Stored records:
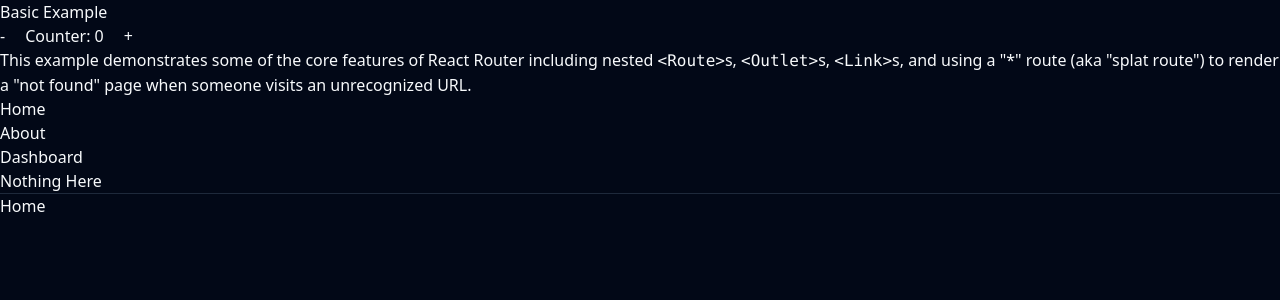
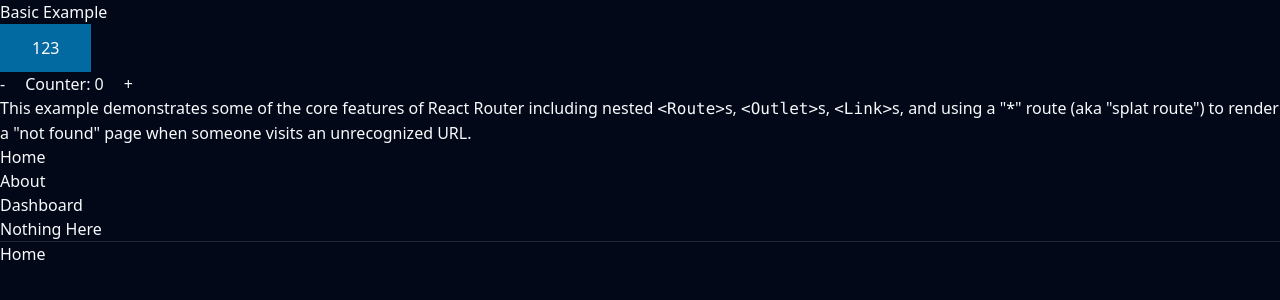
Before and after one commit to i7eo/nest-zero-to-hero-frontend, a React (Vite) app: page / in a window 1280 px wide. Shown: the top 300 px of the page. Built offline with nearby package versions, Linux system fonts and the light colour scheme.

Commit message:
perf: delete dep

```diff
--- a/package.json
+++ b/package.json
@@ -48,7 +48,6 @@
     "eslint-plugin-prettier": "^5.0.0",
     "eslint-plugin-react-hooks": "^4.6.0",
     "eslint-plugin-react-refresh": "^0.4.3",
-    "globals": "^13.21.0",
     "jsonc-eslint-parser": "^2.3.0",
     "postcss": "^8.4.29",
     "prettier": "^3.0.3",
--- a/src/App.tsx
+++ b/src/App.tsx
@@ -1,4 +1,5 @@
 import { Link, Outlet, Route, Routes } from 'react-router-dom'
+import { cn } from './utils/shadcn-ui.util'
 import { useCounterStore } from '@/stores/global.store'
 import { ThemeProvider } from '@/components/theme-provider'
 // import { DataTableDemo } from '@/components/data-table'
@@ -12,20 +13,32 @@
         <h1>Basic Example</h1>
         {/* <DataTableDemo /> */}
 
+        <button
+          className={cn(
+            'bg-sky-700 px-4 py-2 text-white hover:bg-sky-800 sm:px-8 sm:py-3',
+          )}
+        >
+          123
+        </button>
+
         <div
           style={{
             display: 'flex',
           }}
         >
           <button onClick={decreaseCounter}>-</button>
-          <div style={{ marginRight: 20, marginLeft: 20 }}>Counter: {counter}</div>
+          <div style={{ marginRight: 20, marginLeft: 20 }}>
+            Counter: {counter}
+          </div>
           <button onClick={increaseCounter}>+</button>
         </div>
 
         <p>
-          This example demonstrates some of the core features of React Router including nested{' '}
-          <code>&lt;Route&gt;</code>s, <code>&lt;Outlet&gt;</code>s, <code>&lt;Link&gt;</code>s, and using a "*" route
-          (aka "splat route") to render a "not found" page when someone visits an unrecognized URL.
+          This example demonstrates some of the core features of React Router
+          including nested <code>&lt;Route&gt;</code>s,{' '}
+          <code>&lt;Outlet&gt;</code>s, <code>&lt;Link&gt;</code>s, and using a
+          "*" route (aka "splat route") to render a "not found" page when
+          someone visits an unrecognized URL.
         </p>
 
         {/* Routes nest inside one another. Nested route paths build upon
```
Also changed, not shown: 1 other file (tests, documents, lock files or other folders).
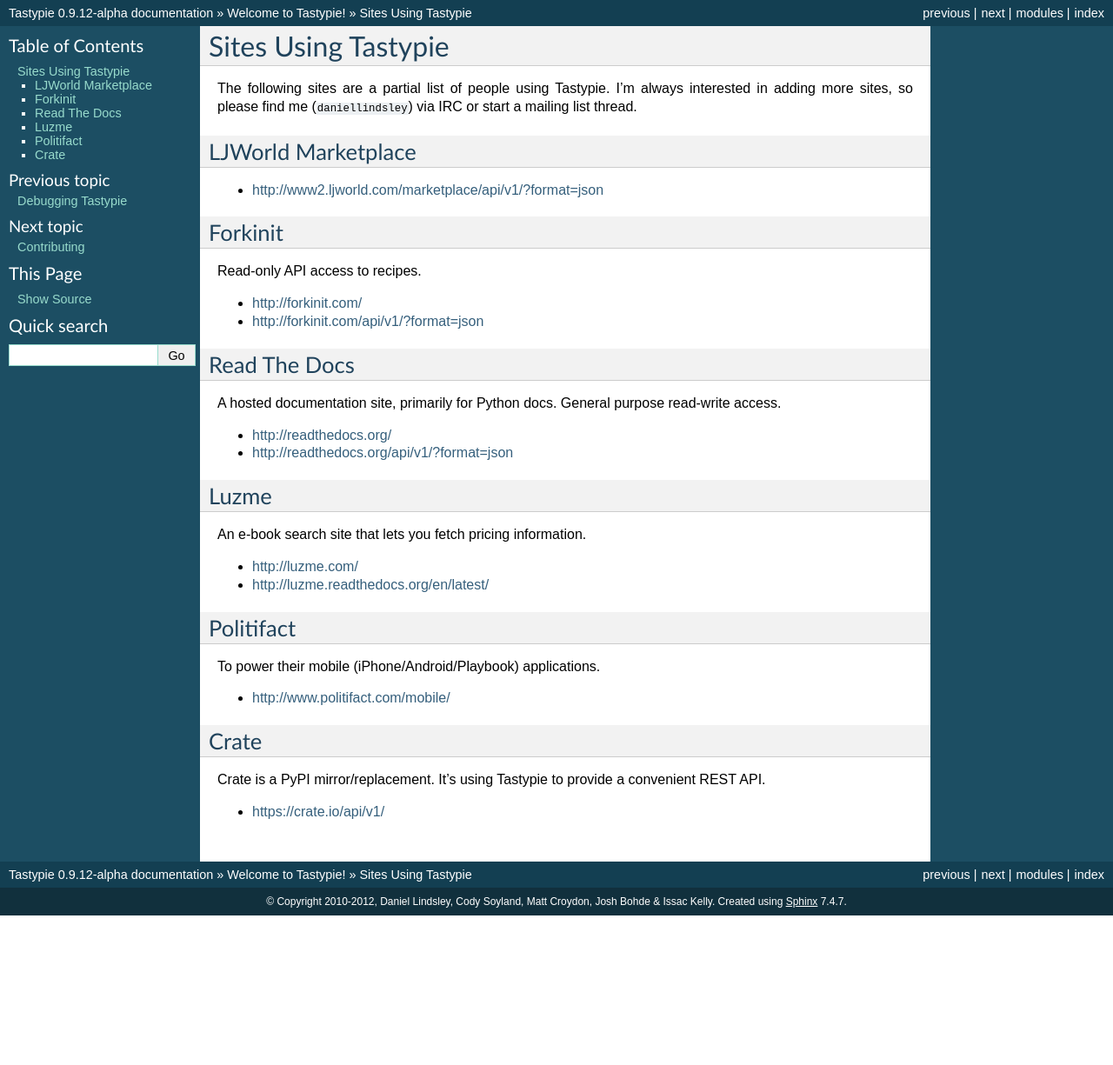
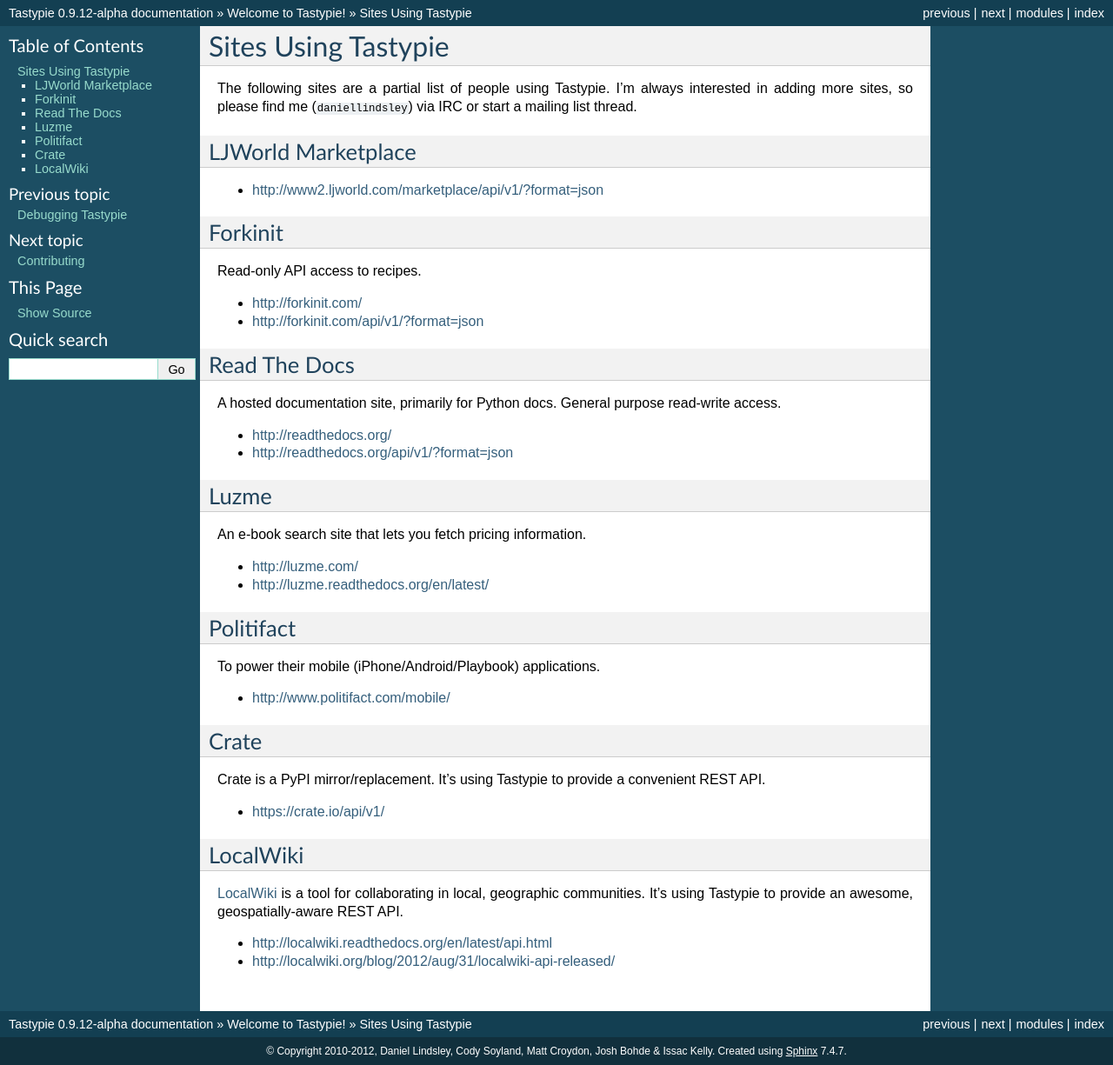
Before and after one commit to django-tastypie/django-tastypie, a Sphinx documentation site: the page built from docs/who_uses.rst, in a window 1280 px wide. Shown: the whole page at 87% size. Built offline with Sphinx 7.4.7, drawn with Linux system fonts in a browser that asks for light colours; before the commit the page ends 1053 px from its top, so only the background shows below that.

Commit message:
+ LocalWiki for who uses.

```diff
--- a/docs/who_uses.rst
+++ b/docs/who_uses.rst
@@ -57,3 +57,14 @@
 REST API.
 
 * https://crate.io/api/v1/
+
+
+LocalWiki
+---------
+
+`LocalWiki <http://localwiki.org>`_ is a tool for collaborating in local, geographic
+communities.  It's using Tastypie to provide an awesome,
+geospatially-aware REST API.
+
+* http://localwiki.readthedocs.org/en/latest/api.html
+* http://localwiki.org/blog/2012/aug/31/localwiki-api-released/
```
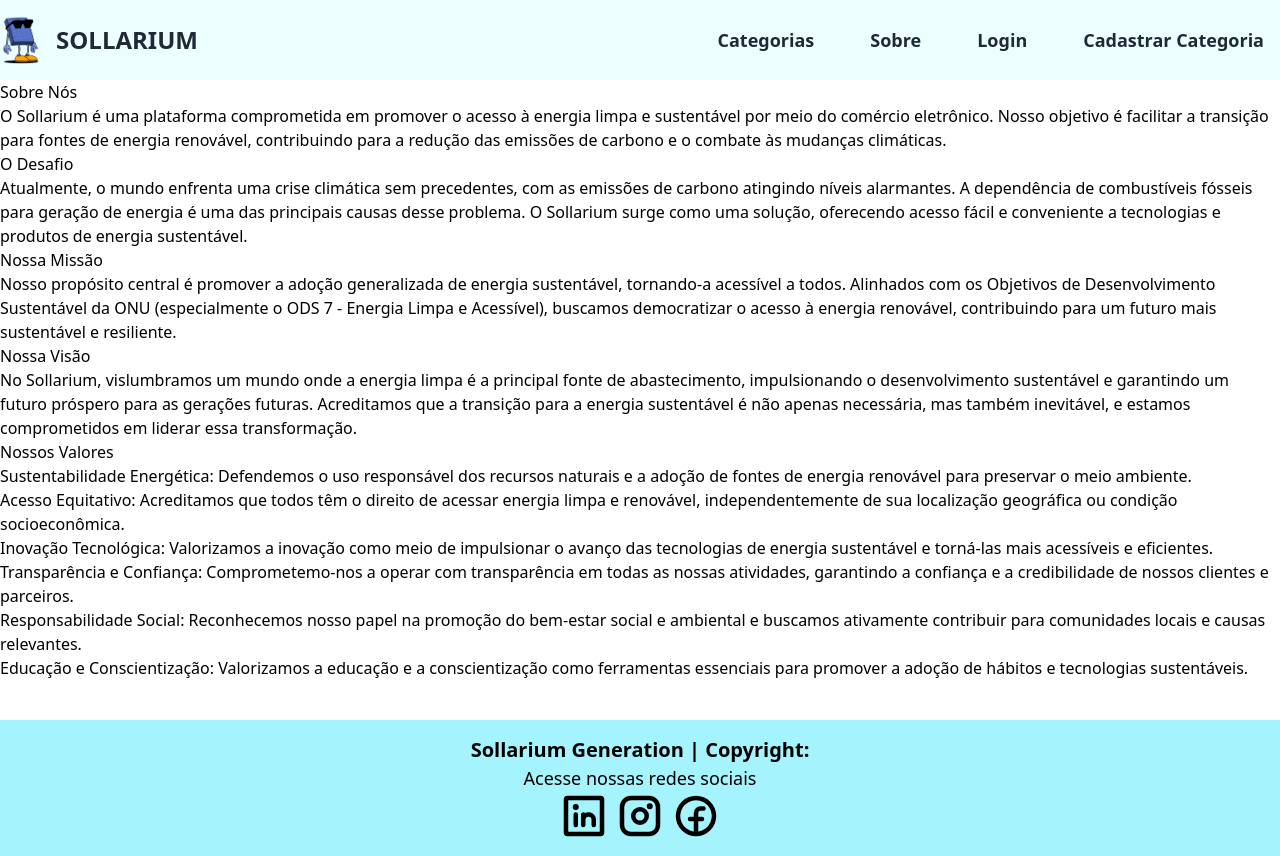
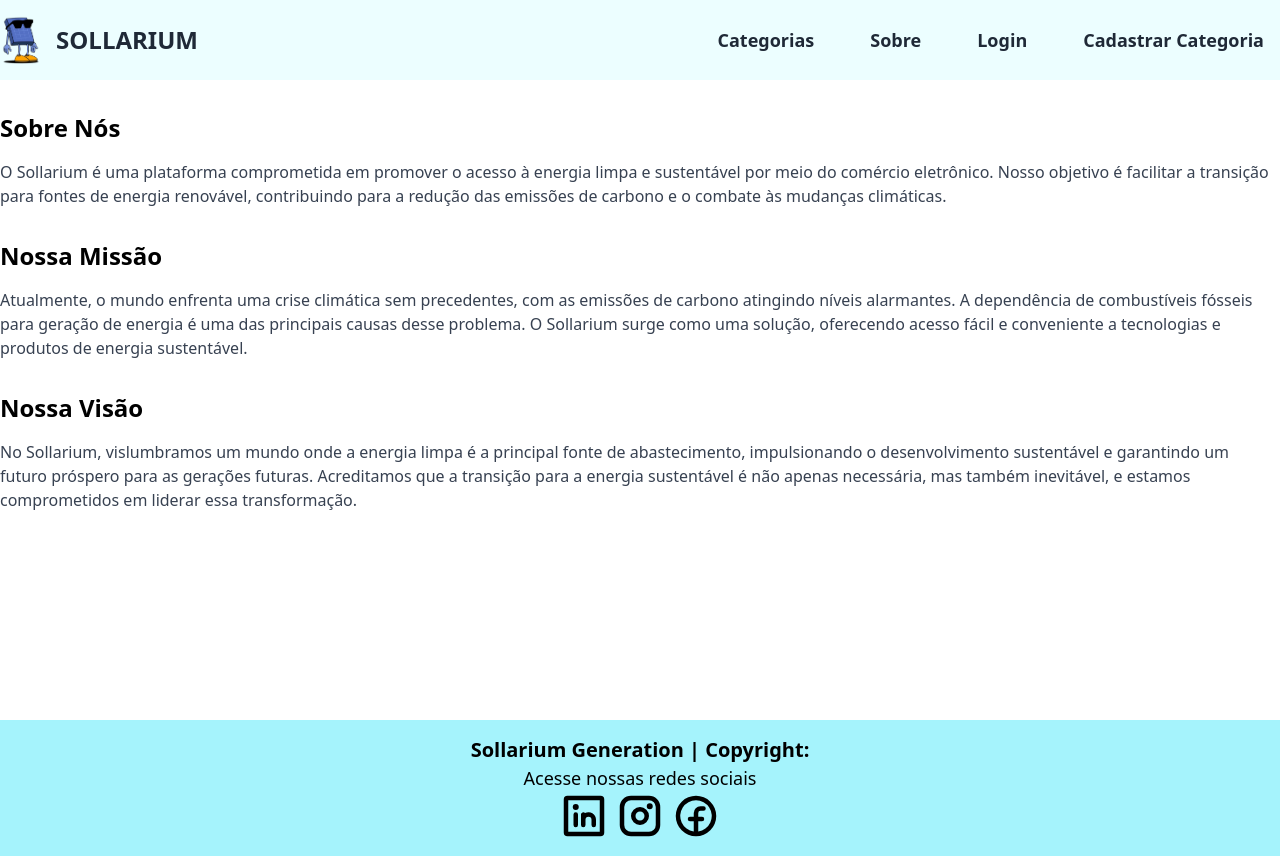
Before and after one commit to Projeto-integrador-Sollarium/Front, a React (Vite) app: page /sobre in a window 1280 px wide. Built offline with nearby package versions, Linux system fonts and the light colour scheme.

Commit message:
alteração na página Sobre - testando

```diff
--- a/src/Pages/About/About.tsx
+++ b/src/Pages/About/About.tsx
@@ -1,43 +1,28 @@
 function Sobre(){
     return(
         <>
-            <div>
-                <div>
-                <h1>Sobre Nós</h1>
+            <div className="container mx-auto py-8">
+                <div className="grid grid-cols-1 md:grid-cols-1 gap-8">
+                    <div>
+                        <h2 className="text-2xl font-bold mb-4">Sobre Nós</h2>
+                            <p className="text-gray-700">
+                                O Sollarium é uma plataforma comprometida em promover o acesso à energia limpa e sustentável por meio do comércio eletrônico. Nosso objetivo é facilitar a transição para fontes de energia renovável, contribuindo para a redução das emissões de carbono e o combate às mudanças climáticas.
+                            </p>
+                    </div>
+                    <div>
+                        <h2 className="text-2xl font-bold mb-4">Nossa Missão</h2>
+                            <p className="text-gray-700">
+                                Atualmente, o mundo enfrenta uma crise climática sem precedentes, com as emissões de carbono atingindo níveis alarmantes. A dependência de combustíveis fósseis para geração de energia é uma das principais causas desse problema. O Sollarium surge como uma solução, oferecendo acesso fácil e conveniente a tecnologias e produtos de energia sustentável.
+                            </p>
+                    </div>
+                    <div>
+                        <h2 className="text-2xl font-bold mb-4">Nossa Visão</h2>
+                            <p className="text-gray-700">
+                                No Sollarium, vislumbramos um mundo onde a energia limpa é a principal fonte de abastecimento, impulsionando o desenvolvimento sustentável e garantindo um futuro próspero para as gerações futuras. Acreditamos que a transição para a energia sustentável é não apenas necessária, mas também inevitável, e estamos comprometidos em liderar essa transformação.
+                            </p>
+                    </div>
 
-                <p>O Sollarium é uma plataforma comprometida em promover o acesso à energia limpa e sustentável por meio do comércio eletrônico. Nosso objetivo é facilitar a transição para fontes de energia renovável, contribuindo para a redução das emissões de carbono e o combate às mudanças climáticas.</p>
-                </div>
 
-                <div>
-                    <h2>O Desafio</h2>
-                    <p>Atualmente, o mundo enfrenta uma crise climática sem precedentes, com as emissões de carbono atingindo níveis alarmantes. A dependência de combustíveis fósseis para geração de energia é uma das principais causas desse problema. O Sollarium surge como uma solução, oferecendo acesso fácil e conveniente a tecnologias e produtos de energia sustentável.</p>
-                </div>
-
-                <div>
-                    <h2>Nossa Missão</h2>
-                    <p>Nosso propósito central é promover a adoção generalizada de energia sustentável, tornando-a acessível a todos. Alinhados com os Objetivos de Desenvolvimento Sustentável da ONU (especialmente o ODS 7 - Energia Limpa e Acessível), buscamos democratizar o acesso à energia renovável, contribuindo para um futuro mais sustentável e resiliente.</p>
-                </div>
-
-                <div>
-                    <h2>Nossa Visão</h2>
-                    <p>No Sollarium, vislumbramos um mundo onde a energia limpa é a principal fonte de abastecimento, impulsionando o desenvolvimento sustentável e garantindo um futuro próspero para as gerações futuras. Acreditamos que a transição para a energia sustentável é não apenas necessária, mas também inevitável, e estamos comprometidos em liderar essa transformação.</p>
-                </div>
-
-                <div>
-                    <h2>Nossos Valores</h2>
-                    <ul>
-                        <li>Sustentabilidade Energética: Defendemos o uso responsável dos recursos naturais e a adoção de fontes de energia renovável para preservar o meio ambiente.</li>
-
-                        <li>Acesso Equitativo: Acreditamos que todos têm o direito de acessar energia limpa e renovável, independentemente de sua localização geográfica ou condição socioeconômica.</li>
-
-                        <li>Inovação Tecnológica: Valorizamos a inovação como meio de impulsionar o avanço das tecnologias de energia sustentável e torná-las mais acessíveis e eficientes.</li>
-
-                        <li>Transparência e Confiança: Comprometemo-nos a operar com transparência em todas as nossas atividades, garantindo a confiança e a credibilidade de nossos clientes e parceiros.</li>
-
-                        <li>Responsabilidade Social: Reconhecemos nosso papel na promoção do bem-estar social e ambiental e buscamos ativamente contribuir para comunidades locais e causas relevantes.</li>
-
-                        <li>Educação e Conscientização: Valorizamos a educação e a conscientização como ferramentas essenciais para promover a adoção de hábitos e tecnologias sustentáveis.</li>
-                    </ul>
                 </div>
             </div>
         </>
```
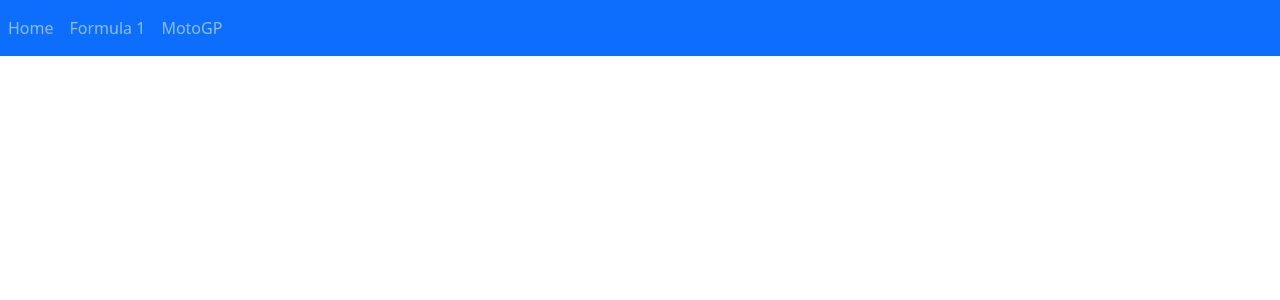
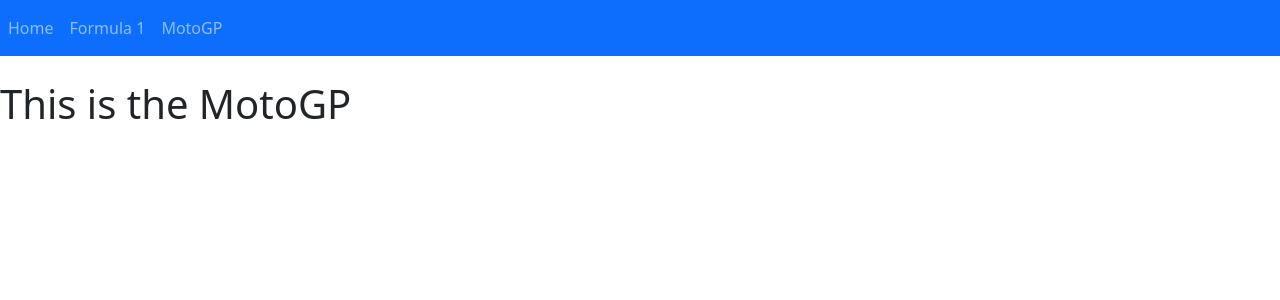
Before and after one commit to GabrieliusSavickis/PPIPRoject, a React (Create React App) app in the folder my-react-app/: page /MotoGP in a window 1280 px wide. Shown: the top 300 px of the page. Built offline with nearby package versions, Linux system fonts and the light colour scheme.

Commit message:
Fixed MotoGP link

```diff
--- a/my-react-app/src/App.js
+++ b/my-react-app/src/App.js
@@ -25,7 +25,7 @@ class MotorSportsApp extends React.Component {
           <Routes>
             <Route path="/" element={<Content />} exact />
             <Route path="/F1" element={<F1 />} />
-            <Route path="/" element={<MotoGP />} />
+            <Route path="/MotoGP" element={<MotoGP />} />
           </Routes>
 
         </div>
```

> **WHAT NEEDS TO BE DONE**: Going line by line through the entries above, count each line that has the word "text", then state the count alone.

> **RESULT OF THE EXERCISE**: 7